Regulatory scrutiny of investment vehicles has tightened still further since the turn of the millennium, and has led to a reclassification of mutual funds in the IA’s sector. In 2011, the Investment Management Association (as it was then known), reclassified funds in its Cautious Managed, Balanced Managed and Actively Managed sectors with alphabetical labels – Managed A, Managed B and Managed C.
Since then, the IA has badged these sectors by the percentage of equities that each fund holds:
- i) Mixed Investment: 0-35 per cent Shares
- ii) Mixed Investment 20-60 per cent Shares
- iii) Mixed Investment 40-85 per cent Shares.
Those that do not fit the bill can find a home in the Flexible or Unclassified sectors. These final two sectors may well expand in the coming years, as investor interest in diversification and technological developments trigger the growth of more sophisticated multi-asset products such as risk premia funds, which were previously the preserve of hedge funds.
Dale Erdei, head of intermediary sales at JPMorgan Asset Management, explains that the story of multi-asset funds in recent years has been less about “evolution” and rather one of “proliferation”.
“The spectrum of multi-asset funds is now wide-ranging,” he says. “There are strategies that may only invest in two different types of securities being labelled as multi-asset.

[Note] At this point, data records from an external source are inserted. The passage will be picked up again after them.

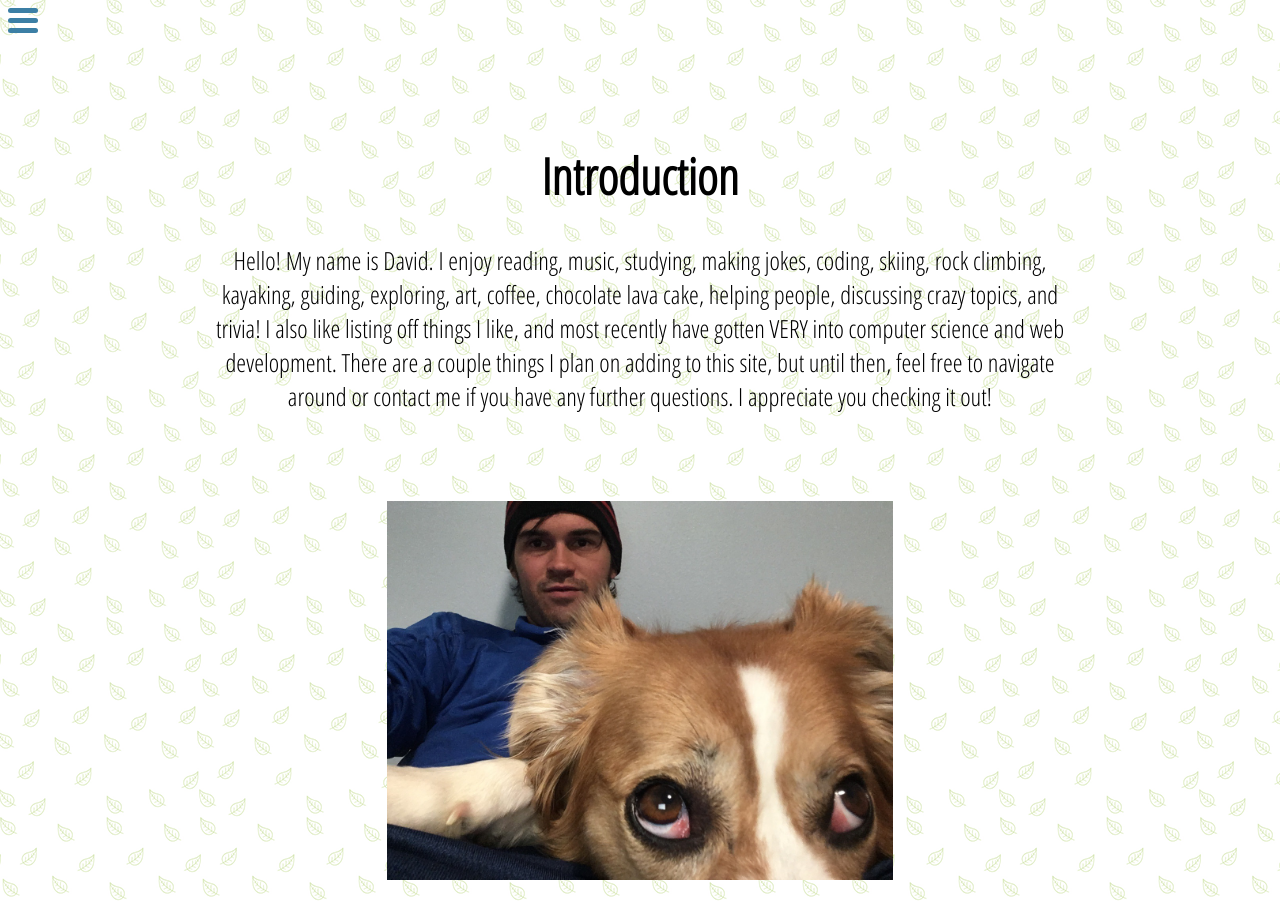
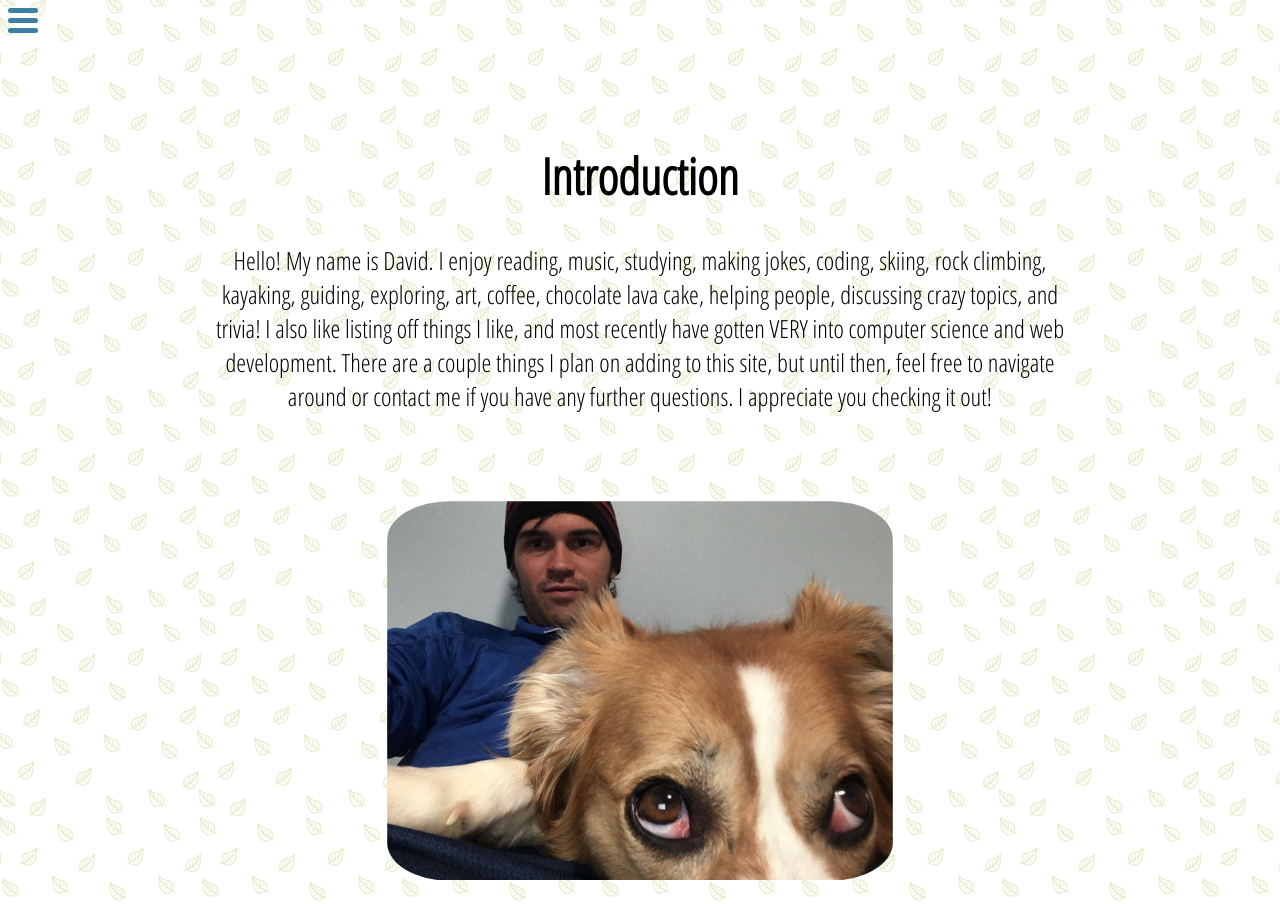
Before and after one commit to mountainguy76935/gallery_website, a React (Create React App) app: page /about in a window 1280 px wide. Shown: the top 904 px of the page. Built offline with nearby package versions, Linux system fonts and the light colour scheme.

Commit message:
cleaned up some unused bits

```diff
--- a/package.json
+++ b/package.json
@@ -4,8 +4,6 @@
   "private": true,
   "homepage": "https://mountainguy76935.github.io/gallery_website",
   "dependencies": {
-    "gh-pages": "^2.1.1",
-    "jquery": "^3.4.1",
     "react": "^16.11.0",
     "react-dom": "^16.11.0",
     "react-flippy": "^0.1.5",
--- a/src/components/pic_of_the_day/pic_of_the_day.component.jsx
+++ b/src/components/pic_of_the_day/pic_of_the_day.component.jsx
@@ -30,9 +30,10 @@ class PicOTheDay extends React.Component {
             <div className="pic">
                 <h1>NASA PICTURE OF THE DAY!</h1>
                 <p>{this.state.date}</p>
-                <img src={this.state.source} alt={this.state.title}/>
+                <img className= "nasa-img" src={this.state.source} alt={this.state.title}/>
                 <br />
-                <span>{this.state.explanation}</span>
+                <p className="pic-text">{this.state.explanation}</p>
+                <h6>*I incorporated this feature using NASA's 'picture of the day' API* </h6>
             </div>
         )
     }
--- a/src/components/pic_of_the_day/pic_of_the_day.styles.css
+++ b/src/components/pic_of_the_day/pic_of_the_day.styles.css
@@ -1,9 +1,19 @@
 .pic{
     padding-top: 80px;
+    font-family: 'Open Sans Condensed', sans-serif;
+    font-size: larger;
 }
 
-img{
-    max-width: 100%;
-    height: auto;
-    width: auto
+.nasa-img{
+    max-width: 35%;
+    max-height: 10%;
+    -o-object-fit: contain;
+    object-fit: contain;
+    border-radius: 5%;
 }
+
+.pic-text{
+    text-align: center;
+    padding-left: 10%;
+    padding-right: 10%;
+}
--- a/src/components/text-box/text-box.styles.css
+++ b/src/components/text-box/text-box.styles.css
@@ -18,6 +18,7 @@
     padding: 5%;
     position: relative;
     justify-content: space-evenly;
+    border-radius: 20%;
 }
 
 .fade-in-section {
```
Also changed, not shown: 1 other file (tests, documents, lock files or other folders).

We’re also seeing the launch of increasingly complex products, which may use different or multiple types of securities within their portfolio, entering the multi-asset fray.
“The popularity of multi-asset funds doesn’t seem to be waning, with many investors using these solutions to access less traditional parts of the investment universe that may have not been as easy to access in the past.”
So where next?
The insatiable appetite for multi-asset funds looks set to continue, according to industry figures, who note continued volatility in the bond market as a likely trigger for a rethink of some investor allocations in fixed income.
“Bonds haven’t had the best time of it this year, and they have been a disaster for a lot of investors,” says Charles Hepworth, investment director of the multi asset class solutions team at Swiss fund manager Gam.
The growing bearish sentiment may push investors towards multi-asset style funds, according to Mr Hepworth, who says that Gam’s preference for more exotic fixed income investments, such as mortgage-backed securities and emerging markets debt, in recent years had protected capital.
In an interview, the investment director said that Gam is now looking to add exposure to absolute return strategies over the coming six months and will be evaluating strategies in volatility trading and merger arbitrage, among others.
However, when asked if intermediaries should expect to see a flurry of new launches to accommodate similar thinking in the retail market, he said this was unlikely.